WHAT YOU WILL DO =>
An exact reproduction is required of the lines from the beginning of the entries through the line with "Auto-actualizacion de precios: 27/10/2026", pictures excluded and nothing added.

Modification records
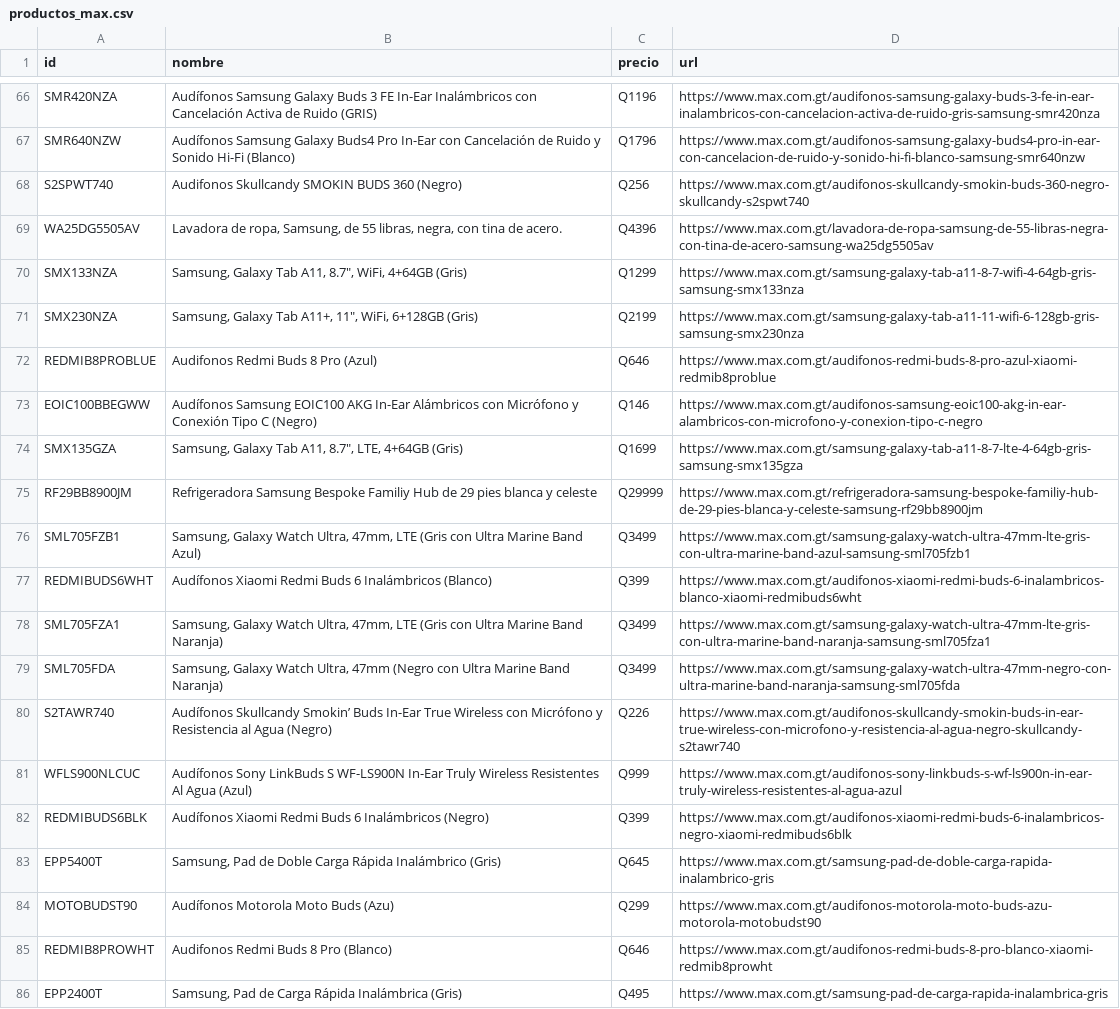
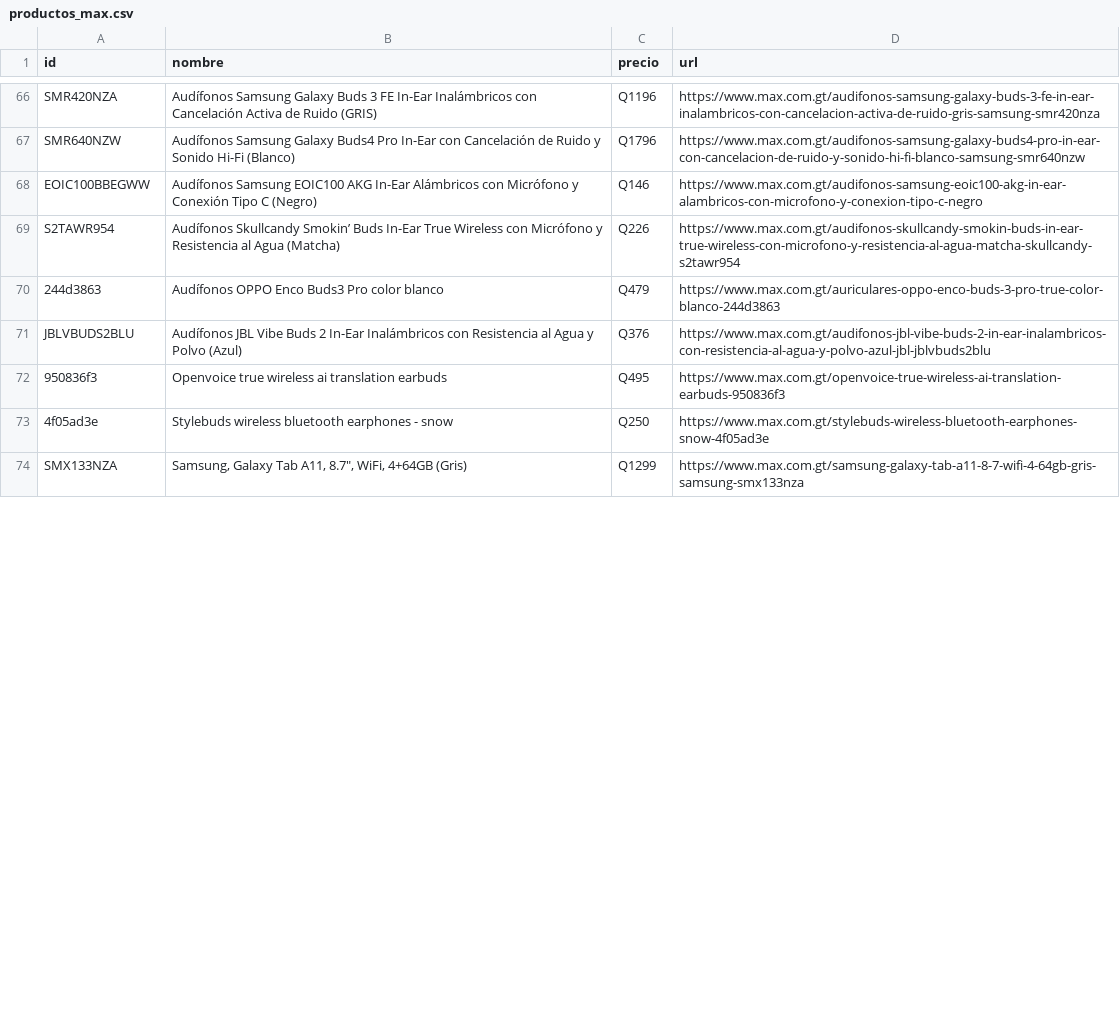
Before and after one commit to goldenboy1496/reporte-precios, a CSV file: data/productos_max.csv, drawn as a sheet; only a part is shown, gaps mark what is left out; the diff covers the shown part only.

Commit message:
Auto-actualizacion de precios: 27/10/2026 09:20

```diff
--- a/data/productos_max.csv
+++ b/data/productos_max.csv
@@ -67,20 +67,8 @@ SMR420NZA,Audífonos Samsung Galaxy Buds 3 FE In-Ear Inalámbricos con Cancelaci
 SMR640NZW,Audífonos Samsung Galaxy Buds4 Pro In-Ear con Cancelación de Ruido y Sonido Hi-Fi (Blanco),Q1796,https://www.max.com.gt/audifonos-samsung-galaxy-buds4-pro-in-ear-con-cancelacion-de-ruido-y-sonido-hi-fi-blanco-samsung-smr640nzw
-S2SPWT740,Audifonos Skullcandy SMOKIN BUDS 360 (Negro),Q256,https://www.max.com.gt/audifonos-skullcandy-smokin-buds-360-negro-skullcandy-s2spwt740
-WA25DG5505AV,"Lavadora de ropa, Samsung, de 55 libras, negra, con tina de acero.",Q4396,https://www.max.com.gt/lavadora-de-ropa-samsung-de-55-libras-negra-con-tina-de-acero-samsung-wa25dg5505av
+EOIC100BBEGWW,Audífonos Samsung EOIC100 AKG In-Ear Alámbricos con Micrófono y Conexión Tipo C (Negro),Q146,https://www.max.com.gt/audifonos-samsung-eoic100-akg-in-ear-alambricos-con-microfono-y-conexion-tipo-c-negro
+S2TAWR954,Audífonos Skullcandy Smokin’ Buds In-Ear True Wireless con Micrófono y Resistencia al Agua (Matcha),Q226,https://www.max.com.gt/audifonos-skullcandy-smokin-buds-in-ear-true-wireless-con-microfono-y-resistencia-al-agua-matcha-skullcandy-s2tawr954
+244d3863,Audífonos OPPO Enco Buds3 Pro color blanco,Q479,https://www.max.com.gt/auriculares-oppo-enco-buds-3-pro-true-color-blanco-244d3863
+JBLVBUDS2BLU,Audífonos JBL Vibe Buds 2 In-Ear Inalámbricos con Resistencia al Agua y Polvo (Azul),Q376,https://www.max.com.gt/audifonos-jbl-vibe-buds-2-in-ear-inalambricos-con-resistencia-al-agua-y-polvo-azul-jbl-jblvbuds2blu
+950836f3,Openvoice true wireless ai translation earbuds,Q495,https://www.max.com.gt/openvoice-true-wireless-ai-translation-earbuds-950836f3
+4f05ad3e,Stylebuds wireless bluetooth earphones - snow,Q250,https://www.max.com.gt/stylebuds-wireless-bluetooth-earphones-snow-4f05ad3e
 SMX133NZA,"Samsung, Galaxy Tab A11, 8.7"", WiFi, 4+64GB (Gris)",Q1299,https://www.max.com.gt/samsung-galaxy-tab-a11-8-7-wifi-4-64gb-gris-samsung-smx133nza
-SMX230NZA,"Samsung, Galaxy Tab A11+, 11"", WiFi, 6+128GB (Gris)",Q2199,https://www.max.com.gt/samsung-galaxy-tab-a11-11-wifi-6-128gb-gris-samsung-smx230nza
-REDMIB8PROBLUE,Audifonos Redmi Buds 8 Pro (Azul),Q646,https://www.max.com.gt/audifonos-redmi-buds-8-pro-azul-xiaomi-redmib8problue
-EOIC100BBEGWW,Audífonos Samsung EOIC100 AKG In-Ear Alámbricos con Micrófono y Conexión Tipo C (Negro),Q146,https://www.max.com.gt/audifonos-samsung-eoic100-akg-in-ear-alambricos-con-microfono-y-conexion-tipo-c-negro
-SMX135GZA,"Samsung, Galaxy Tab A11, 8.7"", LTE, 4+64GB (Gris)",Q1699,https://www.max.com.gt/samsung-galaxy-tab-a11-8-7-lte-4-64gb-gris-samsung-smx135gza
-RF29BB8900JM,Refrigeradora Samsung Bespoke Familiy Hub de 29 pies blanca y celeste,Q29999,https://www.max.com.gt/refrigeradora-samsung-bespoke-familiy-hub-de-29-pies-blanca-y-celeste-samsung-rf29bb8900jm
-SML705FZB1,"Samsung, Galaxy Watch Ultra, 47mm, LTE (Gris con Ultra Marine Band Azul)",Q3499,https://www.max.com.gt/samsung-galaxy-watch-ultra-47mm-lte-gris-con-ultra-marine-band-azul-samsung-sml705fzb1
-REDMIBUDS6WHT,Audífonos Xiaomi Redmi Buds 6 Inalámbricos (Blanco),Q399,https://www.max.com.gt/audifonos-xiaomi-redmi-buds-6-inalambricos-blanco-xiaomi-redmibuds6wht
-SML705FZA1,"Samsung, Galaxy Watch Ultra, 47mm, LTE (Gris con Ultra Marine Band Naranja)",Q3499,https://www.max.com.gt/samsung-galaxy-watch-ultra-47mm-lte-gris-con-ultra-marine-band-naranja-samsung-sml705fza1
-SML705FDA,"Samsung, Galaxy Watch Ultra, 47mm (Negro con Ultra Marine Band Naranja)",Q3499,https://www.max.com.gt/samsung-galaxy-watch-ultra-47mm-negro-con-ultra-marine-band-naranja-samsung-sml705fda
-S2TAWR740,Audífonos Skullcandy Smokin’ Buds In-Ear True Wireless con Micrófono y Resistencia al Agua (Negro),Q226,https://www.max.com.gt/audifonos-skullcandy-smokin-buds-in-ear-true-wireless-con-microfono-y-resistencia-al-agua-negro-skullcandy-s2tawr740
-WFLS900NLCUC,Audífonos Sony LinkBuds S WF-LS900N In-Ear Truly Wireless Resistentes Al Agua (Azul),Q999,https://www.max.com.gt/audifonos-sony-linkbuds-s-wf-ls900n-in-ear-truly-wireless-resistentes-al-agua-azul
-REDMIBUDS6BLK,Audífonos Xiaomi Redmi Buds 6 Inalámbricos (Negro),Q399,https://www.max.com.gt/audifonos-xiaomi-redmi-buds-6-inalambricos-negro-xiaomi-redmibuds6blk
-EPP5400T,"Samsung, Pad de Doble Carga Rápida Inalámbrico (Gris)",Q645,https://www.max.com.gt/samsung-pad-de-doble-carga-rapida-inalambrico-gris
-MOTOBUDST90,Audífonos Motorola Moto Buds (Azu),Q299,https://www.max.com.gt/audifonos-motorola-moto-buds-azu-motorola-motobudst90
-REDMIB8PROWHT,Audifonos Redmi Buds 8 Pro (Blanco),Q646,https://www.max.com.gt/audifonos-redmi-buds-8-pro-blanco-xiaomi-redmib8prowht
-EPP2400T,"Samsung, Pad de Carga Rápida Inalámbrica (Gris)",Q495,https://www.max.com.gt/samsung-pad-de-carga-rapida-inalambrica-gris
```
Also changed, not shown: 2 added rows, 13 removed rows and 38 moved rows elsewhere in this file, data/historico_cambios.csv, data/productos_elektra.csv, 20 other files.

WORKED SOLUTION =>
Before and after one commit to goldenboy1496/reporte-precios, a CSV file: data/productos_max.csv, drawn as a sheet; only a part is shown, gaps mark what is left out; the diff covers the shown part only.

Commit message:
Auto-actualizacion de precios: 27/10/2026 09:20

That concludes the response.